Robert Heaton actually read the license agreement Wacom whas users of its tablets sign up for. Alarmed by the expansive, vague clauses therein, he set about intercepting the data going between the gadget's drivers and Wacom's servers. They track every application you open. [via fnordius]
The wildest thing is Wacom seems to have noticed he was doing tests on their servers that would expose the data collection, and turned it off for a while.
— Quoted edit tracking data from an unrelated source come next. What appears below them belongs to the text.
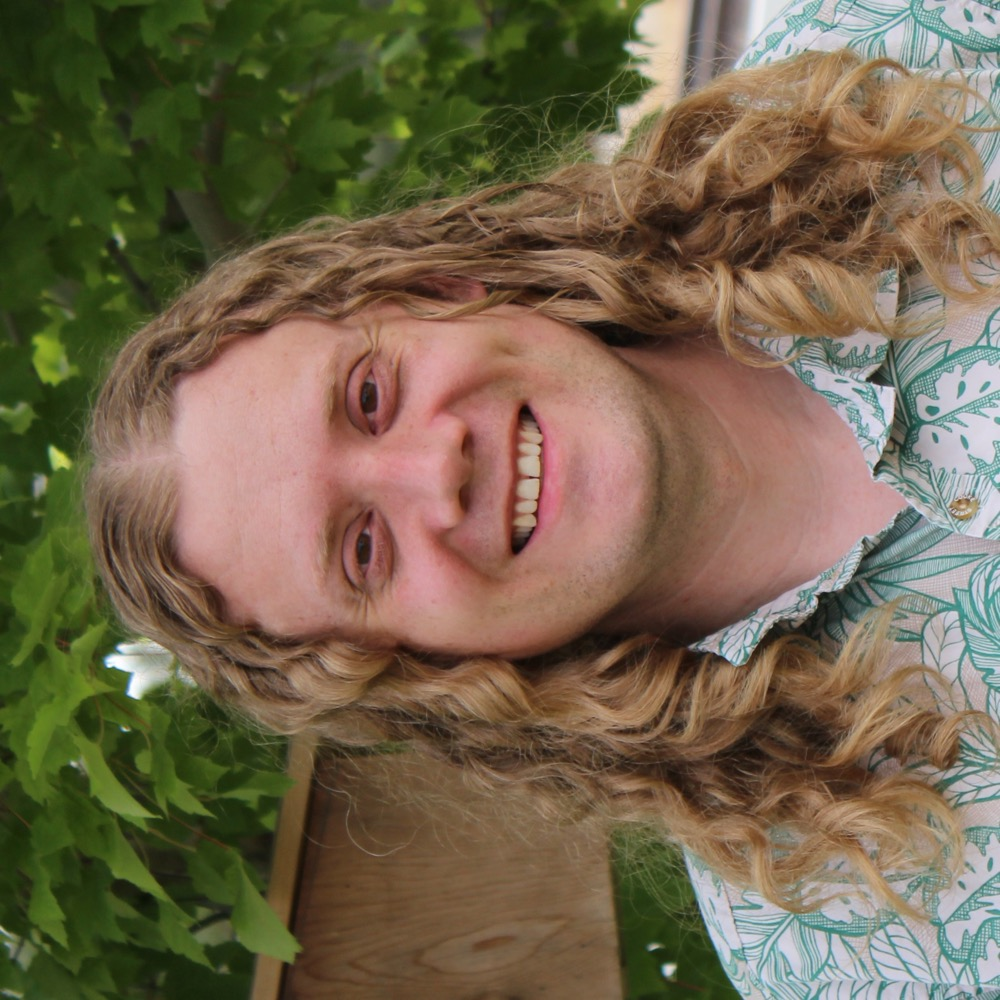
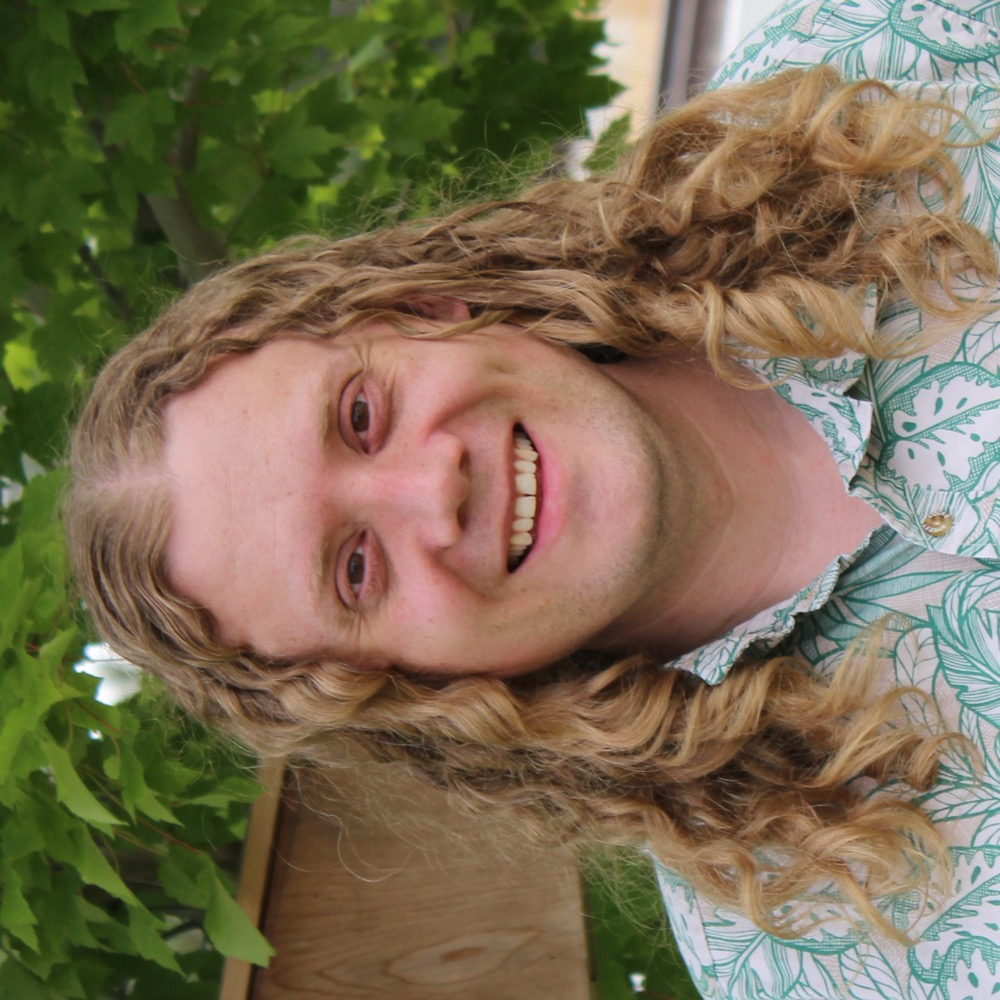
feat(site): update headshot and philosophy navigation

diff --git a/writing.html b/writing.html
@@ -7,7 +7,7 @@
       name="description"
       content="Operating philosophy, notes, technology taste, and reading list from Jordan Davidson."
     />
-    <title>Jordan Davidson — Writing & Notes</title>
+    <title>Jordan Davidson — Philosophy</title>
     <link rel="canonical" href="https://resume.fromnibly.com/writing.html" />
     <link rel="alternate" type="application/json" href="data/writing.json" />
     <link rel="stylesheet" href="assets/css/home.css" />
@@ -21,7 +21,7 @@
         </a>
         <div class="nav-links">
           <a href="experience.html">Experience</a>
-          <a href="writing.html">Writing</a>
+          <a href="writing.html">Philosophy</a>
           <a href="resume.html">Résumé</a>
           <a href="index.html#contact">Contact</a>
         </div>
@@ -38,7 +38,7 @@
           </summary>
           <div class="mobile-menu-panel">
             <a href="experience.html">Experience</a>
-            <a href="writing.html">Writing</a>
+            <a href="writing.html">Philosophy</a>
             <a href="resume.html">Résumé</a>
             <a href="index.html#contact">Contact</a>
           </div>
@@ -47,7 +47,7 @@
     </header>
     <main>
       <section class="subpage-hero section-shell">
-        <p class="eyebrow">Writing & notes</p>
+        <p class="eyebrow">Philosophy</p>
         <h1>The mental models behind the work.</h1>
         <p class="hero-lede">
           The resume gives the shape of the work. These notes explain how I

diff --git a/index.html b/index.html
@@ -23,7 +23,7 @@
         </a>
         <div class="nav-links">
           <a href="experience.html">Experience</a>
-          <a href="writing.html">Writing</a>
+          <a href="writing.html">Philosophy</a>
           <a href="resume.html">Résumé</a>
           <a href="index.html#contact">Contact</a>
         </div>
@@ -40,7 +40,7 @@
           </summary>
           <div class="mobile-menu-panel">
             <a href="experience.html">Experience</a>
-            <a href="writing.html">Writing</a>
+            <a href="writing.html">Philosophy</a>
             <a href="resume.html">Résumé</a>
             <a href="index.html#contact">Contact</a>
           </div>
@@ -88,7 +88,6 @@
             <img src="_media/headshot.jpg" alt="Jordan Davidson" />
           </div>
           <div>
-            <p class="card-kicker">Resume snapshot</p>
             <h2>Platform engineer who likes making the hard path disappear.</h2>
           </div>
           <dl class="contact-list">

diff --git a/always-make-shovels.html b/always-make-shovels.html
@@ -19,7 +19,7 @@
         </a>
         <div class="nav-links">
           <a href="experience.html">Experience</a>
-          <a href="writing.html">Writing</a>
+          <a href="writing.html">Philosophy</a>
           <a href="resume.html">Résumé</a>
           <a href="index.html#contact">Contact</a>
         </div>
@@ -36,7 +36,7 @@
           </summary>
           <div class="mobile-menu-panel">
             <a href="experience.html">Experience</a>
-            <a href="writing.html">Writing</a>
+            <a href="writing.html">Philosophy</a>
             <a href="resume.html">Résumé</a>
             <a href="index.html#contact">Contact</a>
           </div>

diff --git a/books.html b/books.html
@@ -16,7 +16,7 @@
         </a>
         <div class="nav-links">
           <a href="experience.html">Experience</a>
-          <a href="writing.html">Writing</a>
+          <a href="writing.html">Philosophy</a>
           <a href="resume.html">Résumé</a>
           <a href="index.html#contact">Contact</a>
         </div>
@@ -33,7 +33,7 @@
           </summary>
           <div class="mobile-menu-panel">
             <a href="experience.html">Experience</a>
-            <a href="writing.html">Writing</a>
+            <a href="writing.html">Philosophy</a>
             <a href="resume.html">Résumé</a>
             <a href="index.html#contact">Contact</a>
           </div>

diff --git a/experience.html b/experience.html
@@ -23,7 +23,7 @@
         </a>
         <div class="nav-links">
           <a href="experience.html">Experience</a>
-          <a href="writing.html">Writing</a>
+          <a href="writing.html">Philosophy</a>
           <a href="resume.html">Résumé</a>
           <a href="index.html#contact">Contact</a>
         </div>
@@ -40,7 +40,7 @@
           </summary>
           <div class="mobile-menu-panel">
             <a href="experience.html">Experience</a>
-            <a href="writing.html">Writing</a>
+            <a href="writing.html">Philosophy</a>
             <a href="resume.html">Résumé</a>
             <a href="index.html#contact">Contact</a>
           </div>

diff --git a/product-vs-project.html b/product-vs-project.html
@@ -19,7 +19,7 @@
         </a>
         <div class="nav-links">
           <a href="experience.html">Experience</a>
-          <a href="writing.html">Writing</a>
+          <a href="writing.html">Philosophy</a>
           <a href="resume.html">Résumé</a>
           <a href="index.html#contact">Contact</a>
         </div>
@@ -36,7 +36,7 @@
           </summary>
           <div class="mobile-menu-panel">
             <a href="experience.html">Experience</a>
-            <a href="writing.html">Writing</a>
+            <a href="writing.html">Philosophy</a>
             <a href="resume.html">Résumé</a>
             <a href="index.html#contact">Contact</a>
           </div>

diff --git a/proof-points-draft.html b/proof-points-draft.html
@@ -25,7 +25,7 @@
         </a>
         <div class="nav-links">
           <a href="experience.html">Experience</a>
-          <a href="writing.html">Writing</a>
+          <a href="writing.html">Philosophy</a>
           <a href="resume.html">Résumé</a>
           <a href="index.html#contact">Contact</a>
         </div>
@@ -42,7 +42,7 @@
           </summary>
           <div class="mobile-menu-panel">
             <a href="experience.html">Experience</a>
-            <a href="writing.html">Writing</a>
+            <a href="writing.html">Philosophy</a>
             <a href="resume.html">Résumé</a>
             <a href="index.html#contact">Contact</a>
           </div>

diff --git a/tech.html b/tech.html
@@ -16,7 +16,7 @@
         </a>
         <div class="nav-links">
           <a href="experience.html">Experience</a>
-          <a href="writing.html">Writing</a>
+          <a href="writing.html">Philosophy</a>
           <a href="resume.html">Résumé</a>
           <a href="index.html#contact">Contact</a>
         </div>
@@ -33,7 +33,7 @@
           </summary>
           <div class="mobile-menu-panel">
             <a href="experience.html">Experience</a>
-            <a href="writing.html">Writing</a>
+            <a href="writing.html">Philosophy</a>
             <a href="resume.html">Résumé</a>
             <a href="index.html#contact">Contact</a>
           </div>

diff --git a/theme-park-experience.html b/theme-park-experience.html
@@ -19,7 +19,7 @@
         </a>
         <div class="nav-links">
           <a href="experience.html">Experience</a>
-          <a href="writing.html">Writing</a>
+          <a href="writing.html">Philosophy</a>
           <a href="resume.html">Résumé</a>
           <a href="index.html#contact">Contact</a>
         </div>
@@ -36,7 +36,7 @@
           </summary>
           <div class="mobile-menu-panel">
             <a href="experience.html">Experience</a>
-            <a href="writing.html">Writing</a>
+            <a href="writing.html">Philosophy</a>
             <a href="resume.html">Résumé</a>
             <a href="index.html#contact">Contact</a>
           </div>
He waited for them to turn it back on before publishing his report.
After media picked up on Heaton's report, Wacom claimed it was to "keep the computer safe from applications not downloaded from the App store."
Not a remotely convincing excuse for dark-patterning personally-identifiable users into sharing every app they open with the world's largest advertising company.
Users can opt out of the data collection by going to their settings in the Wacom Desktop Center —> clicking "More" on the top right corner —> Privacy Settings —> and selecting "off" in the "Participate Wacom Experience Program" box.